History of Services Golf Club
Services Golf Club was officially formed in 1920 in the area between the Grand Magazine, Weskopies Asylum, the prison department and the artillery barracks of Pretoria. The course itself was characterised as being flat and unattractive having uneven rough and sandy greens with only six holes available for play. The course was known as the “prison course”, but was later abandoned in favour of the “Robert Heights” course.
In 1924 Maj K. van der Spuy, with the help of other officers, set out to find a new location for the Robert Heights Garrison course. They sought to find a terrain that was both undulating and flat enough to lay a nine-hole course. The area that would be chosen for the new course was just north east of the Military College and below Command House. This area was however occupied by Sir Pierre van Ryneveldt with part of the area used for British troops after the Anglo-Boer war as a race course and gymkhana. This location was rocky, overgrown and somewhat a marsh with a stream running through the middle of the property.
With the help of Dave Guthrie, the professional at Pretoria Gold Club, the area was developed and designed bearing the name of Robert Heights Golf Club. Manual labour was used in order to remove rocks and thatch grass being cut away as the course slowly too shape. The first clubhouse was a corrugated iron and wooden building that had a veranda for players to sit and eat or drink tea. Beverages had to be brought to the club by players as there was no restaurant available at the time. In addition, the club was not managed and served merely as a practice course with a majority of golf played at Irene Country Club, Pretoria Country Club, Pretoria Golf Club and Zwartkop Country Club.
In 1928, Lt Strauss set about improving the conditioning of the course and soon the present day course’s foundations were laid.
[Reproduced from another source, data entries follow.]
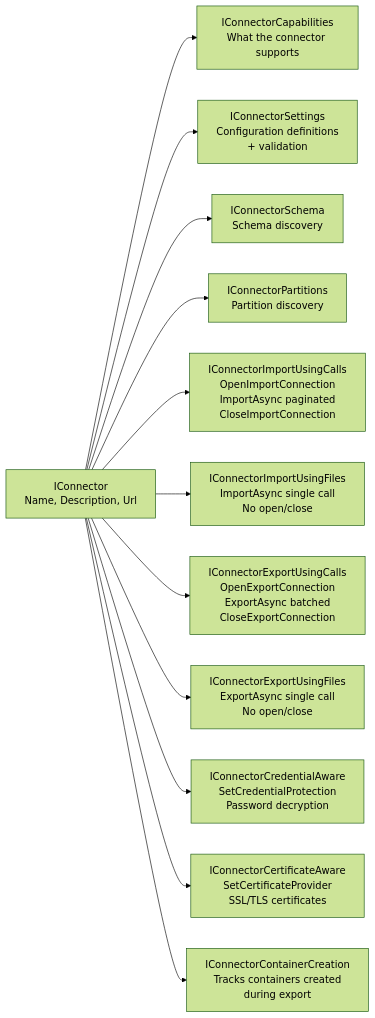
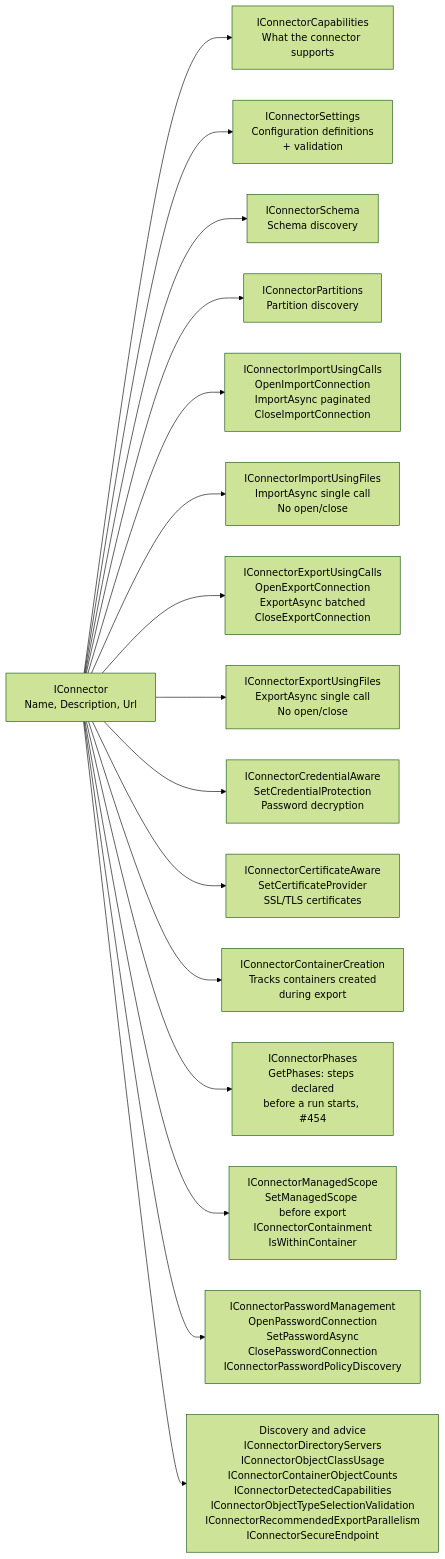
The first of 7 diagrams in docs/developer/diagrams/CONNECTOR_LIFECYCLE.md (TetronIO/JIM), drawn with Mermaid (forest theme) before and after one commit. The commit also changed other lines of this file and 49 other files, not shown here.

Commit message:
docs: update documentation, diagrams and changelog for v0.15.0 release

````diff
--- a/docs/developer/diagrams/CONNECTOR_LIFECYCLE.md
+++ b/docs/developer/diagrams/CONNECTOR_LIFECYCLE.md
@@ -9,17 +9,22 @@
 ```mermaid
 flowchart LR
     IConnector[IConnector<br/>Name, Description, Url] --> ICap[IConnectorCapabilities<br/>What the connector supports]
     IConnector --> ISettings[IConnectorSettings<br/>Configuration definitions<br/>+ validation]
     IConnector --> ISchema[IConnectorSchema<br/>Schema discovery]
     IConnector --> IPartitions[IConnectorPartitions<br/>Partition discovery]
 
     IConnector --> IImportCalls[IConnectorImportUsingCalls<br/>OpenImportConnection<br/>ImportAsync paginated<br/>CloseImportConnection]
     IConnector --> IImportFiles[IConnectorImportUsingFiles<br/>ImportAsync single call<br/>No open/close]
 
     IConnector --> IExportCalls[IConnectorExportUsingCalls<br/>OpenExportConnection<br/>ExportAsync batched<br/>CloseExportConnection]
     IConnector --> IExportFiles[IConnectorExportUsingFiles<br/>ExportAsync single call<br/>No open/close]
 
     IConnector --> ICredential[IConnectorCredentialAware<br/>SetCredentialProtection<br/>Password decryption]
     IConnector --> ICertificate[IConnectorCertificateAware<br/>SetCertificateProvider<br/>SSL/TLS certificates]
     IConnector --> IContainer[IConnectorContainerCreation<br/>Tracks containers created<br/>during export]
+
+    IConnector --> IPhases[IConnectorPhases<br/>GetPhases: steps declared<br/>before a run starts, #454]
+    IConnector --> IScope[IConnectorManagedScope<br/>SetManagedScope before export<br/>IConnectorContainment<br/>IsWithinContainer]
+    IConnector --> IPassword[IConnectorPasswordManagement<br/>OpenPasswordConnection<br/>SetPasswordAsync<br/>ClosePasswordConnection<br/>IConnectorPasswordPolicyDiscovery]
+    IConnector --> IDiscovery[Discovery and advice<br/>IConnectorDirectoryServers<br/>IConnectorObjectClassUsage<br/>IConnectorContainerObjectCounts<br/>IConnectorDetectedCapabilities<br/>IConnectorObjectTypeSelectionValidation<br/>IConnectorRecommendedExportParallelism<br/>IConnectorSecureEndpoint]
 ```
````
The club approached the nearby prison to supply convicts to remove weeds and hand cut the long grasses. Ox-drawn mowers from the nearby airfield were used to cut the fairways. Lt Tasker and cadet pilots from the air force base worked on the course when they were not flying, trying to improve the course step by step. The famous golf architect Robert Grimsdell was consulted where he approved the work Lt Tasker and his team had achieved but recommended that the local “kweek” grass be replaced with Bradley grass. Finance was a problem since there was no membership- or playing fees at the time. Grants were however provided from time to time by the Regimental fund. Donations were sometimes given to the club by private firms and competitions held in order to increase the income of the club.
In 1946 Maj Mouton decided to bring up the expenditure of the golf course from a nine-hole to eighteen-hole course. The area for the expansion was just east of the then present course known as “the camp” that was occupied by the SA Engineers Corps. As soon as the course was finally completed and upgraded membership steadily started to expand with further applications received from police and prison members to join the golf club. In 1959 the expansion of the army’s gymnasium threatened to takeover five holes of the first nine holes that would result in the course having to become a nine-hole course again. The minister at the time, who had no interest in golf even instructed that all civilian membership be cancelled which eventually resulted in a 30% drop in membership.
1960 saw a change in routing of the course and the construction new holes to accommodate the reopening of holes number 2, 4, 5, 6 and 7 in order for the course to be played as full eighteen holes again. In 1965 an idea was generated that the SADF, SA Police and Prison departments form a Services Country Club that would raise funds for expansion of existing facilities at the time. In 1967 a committee was formed and a memorandum proposed which was later approved by the minister of defence and in 1969 Services Country Club came into existence.
In 1974 a decision was taken that the club would simply concentrate on golf, forcing the tennis courts next to the tenth fairway to become abandoned. In 1984 the course had a healthy income seeing major renovations being done to the clubhouse and the building of the ladies’ locker rooms. In 1994 it was decided that the club be opened up to the public further increasing the membership and traffic at the golf club. The club is still a very popular golf destination for all golfers today.